Cameron’s wife, Heather was exposed to asbestos when her dad worked in construction. At the age of 36, just 3 months after giving birth to their beautiful daughter, Lily, they would receive the terrifying diagnosis of…Mesothelioma. No one knew what the dangers were back then. Sadly, that is the case with so many dangerous substances. By the time we know the dangers, so many people are already affected, but with new research, staying hopeful and positive and with much prayer, more people are beating cancer. It is my belief that our faith in God and His mercy and love for us is vital. I am so pleased that Heather has been blessed with a great victory over a type of cancer that almost always carries with it a death sentence.
Heather’s fight began at almost the same time as my mother’s brain tumor, and my cousin, Jim’s fight with Mesothelioma. My mother’s story had a happy ending in that her cancer was confined to her brain only, and had not started somewhere else in her body, which would have been much harder to cure. It is rare for a tumor to be found only in the brain. Her doctor, an amazing faith filled man named Dr Mills, told us that we were blessed in that hers was “just a Lymphoma” and it should be an easy fix. While hers could not be removed by surgery, it was a very slow growing cancer that was gone after 3 treatments, and after 6 more for good measure, she was done. She has been cancer free since January, 2007, and we give God all the glory.

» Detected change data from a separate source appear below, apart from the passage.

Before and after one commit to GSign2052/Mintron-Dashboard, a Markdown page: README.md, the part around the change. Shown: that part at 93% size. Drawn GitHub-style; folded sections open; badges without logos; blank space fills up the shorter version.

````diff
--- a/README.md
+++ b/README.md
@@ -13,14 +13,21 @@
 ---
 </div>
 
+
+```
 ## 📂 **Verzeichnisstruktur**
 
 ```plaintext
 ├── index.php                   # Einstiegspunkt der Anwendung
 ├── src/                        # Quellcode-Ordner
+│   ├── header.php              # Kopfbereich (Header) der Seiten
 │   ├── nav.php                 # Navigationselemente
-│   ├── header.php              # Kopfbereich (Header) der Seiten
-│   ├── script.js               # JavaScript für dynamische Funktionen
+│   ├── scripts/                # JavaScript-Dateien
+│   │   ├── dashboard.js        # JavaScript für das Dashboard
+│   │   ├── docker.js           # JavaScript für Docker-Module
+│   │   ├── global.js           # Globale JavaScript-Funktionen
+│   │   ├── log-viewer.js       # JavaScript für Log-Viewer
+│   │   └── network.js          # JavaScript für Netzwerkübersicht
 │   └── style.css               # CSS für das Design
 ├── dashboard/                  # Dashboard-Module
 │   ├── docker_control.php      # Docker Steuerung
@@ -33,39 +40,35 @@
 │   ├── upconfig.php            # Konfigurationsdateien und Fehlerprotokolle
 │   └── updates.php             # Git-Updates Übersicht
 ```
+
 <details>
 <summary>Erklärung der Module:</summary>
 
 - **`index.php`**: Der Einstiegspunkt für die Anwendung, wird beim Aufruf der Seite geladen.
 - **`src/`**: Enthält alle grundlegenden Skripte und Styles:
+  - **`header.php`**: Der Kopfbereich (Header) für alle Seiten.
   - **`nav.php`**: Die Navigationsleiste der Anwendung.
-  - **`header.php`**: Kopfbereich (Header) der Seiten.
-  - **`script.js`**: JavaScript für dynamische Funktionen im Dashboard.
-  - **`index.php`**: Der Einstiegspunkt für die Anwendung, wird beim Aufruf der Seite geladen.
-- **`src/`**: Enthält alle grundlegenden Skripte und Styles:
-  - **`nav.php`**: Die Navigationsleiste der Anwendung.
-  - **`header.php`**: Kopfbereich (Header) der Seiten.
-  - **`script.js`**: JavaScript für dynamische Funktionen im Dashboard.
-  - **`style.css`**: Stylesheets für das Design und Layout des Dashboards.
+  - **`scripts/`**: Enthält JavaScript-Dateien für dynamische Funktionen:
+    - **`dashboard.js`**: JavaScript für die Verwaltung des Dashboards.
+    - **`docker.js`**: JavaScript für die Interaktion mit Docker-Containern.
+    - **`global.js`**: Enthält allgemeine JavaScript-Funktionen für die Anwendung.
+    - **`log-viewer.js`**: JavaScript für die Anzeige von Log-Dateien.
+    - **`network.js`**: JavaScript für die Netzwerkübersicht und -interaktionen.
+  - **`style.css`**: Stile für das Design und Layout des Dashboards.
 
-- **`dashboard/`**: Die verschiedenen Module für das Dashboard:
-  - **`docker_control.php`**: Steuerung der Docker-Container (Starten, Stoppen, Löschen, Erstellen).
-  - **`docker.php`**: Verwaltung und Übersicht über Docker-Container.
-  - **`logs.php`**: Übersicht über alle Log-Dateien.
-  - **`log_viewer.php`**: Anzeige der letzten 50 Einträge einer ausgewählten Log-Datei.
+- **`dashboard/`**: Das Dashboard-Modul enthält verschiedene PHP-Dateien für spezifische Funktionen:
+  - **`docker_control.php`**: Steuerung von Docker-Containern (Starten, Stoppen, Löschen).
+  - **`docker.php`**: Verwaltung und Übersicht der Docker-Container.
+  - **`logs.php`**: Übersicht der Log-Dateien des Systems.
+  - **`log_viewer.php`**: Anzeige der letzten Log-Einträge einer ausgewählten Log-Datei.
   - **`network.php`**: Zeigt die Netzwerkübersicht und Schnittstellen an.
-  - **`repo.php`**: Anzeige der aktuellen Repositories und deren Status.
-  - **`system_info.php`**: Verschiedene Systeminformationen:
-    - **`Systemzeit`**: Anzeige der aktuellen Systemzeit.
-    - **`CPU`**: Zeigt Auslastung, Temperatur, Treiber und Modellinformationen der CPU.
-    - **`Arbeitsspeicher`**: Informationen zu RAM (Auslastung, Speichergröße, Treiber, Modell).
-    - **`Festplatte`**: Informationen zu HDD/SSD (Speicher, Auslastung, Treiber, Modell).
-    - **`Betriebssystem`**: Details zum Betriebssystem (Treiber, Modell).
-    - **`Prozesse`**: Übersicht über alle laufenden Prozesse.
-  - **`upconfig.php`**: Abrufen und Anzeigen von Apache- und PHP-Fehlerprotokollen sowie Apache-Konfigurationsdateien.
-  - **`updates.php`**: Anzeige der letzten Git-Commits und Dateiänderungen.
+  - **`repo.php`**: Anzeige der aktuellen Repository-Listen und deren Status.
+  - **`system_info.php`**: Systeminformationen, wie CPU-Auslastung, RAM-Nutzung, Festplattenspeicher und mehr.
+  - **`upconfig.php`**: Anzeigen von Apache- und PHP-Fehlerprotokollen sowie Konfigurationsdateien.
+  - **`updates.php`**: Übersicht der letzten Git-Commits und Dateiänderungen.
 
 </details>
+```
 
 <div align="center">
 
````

Like Heather, my cousin Jim, was diagnosed with Mesothelioma. His story would not have the happy ending that Heather was so blessed to have. Jim passed away in February 1, 2006…he was 42 years old, and he never knew how he was exposed to asbestos. He left a son, Cody, who misses him terribly, as do we all. While Heather’s story will not be able to help Jim, it is my sincere hope that it will help others like Heather and Jim, who have been affected by this terrible disease. Please watch Heather’s story and read Cameron’s Blog for Caregivers, and be sure to pass them on to your friends. It is the hope of the Von St James family that it “might raise awareness and support for people fighting illness, and the caregivers who fight alongside them.”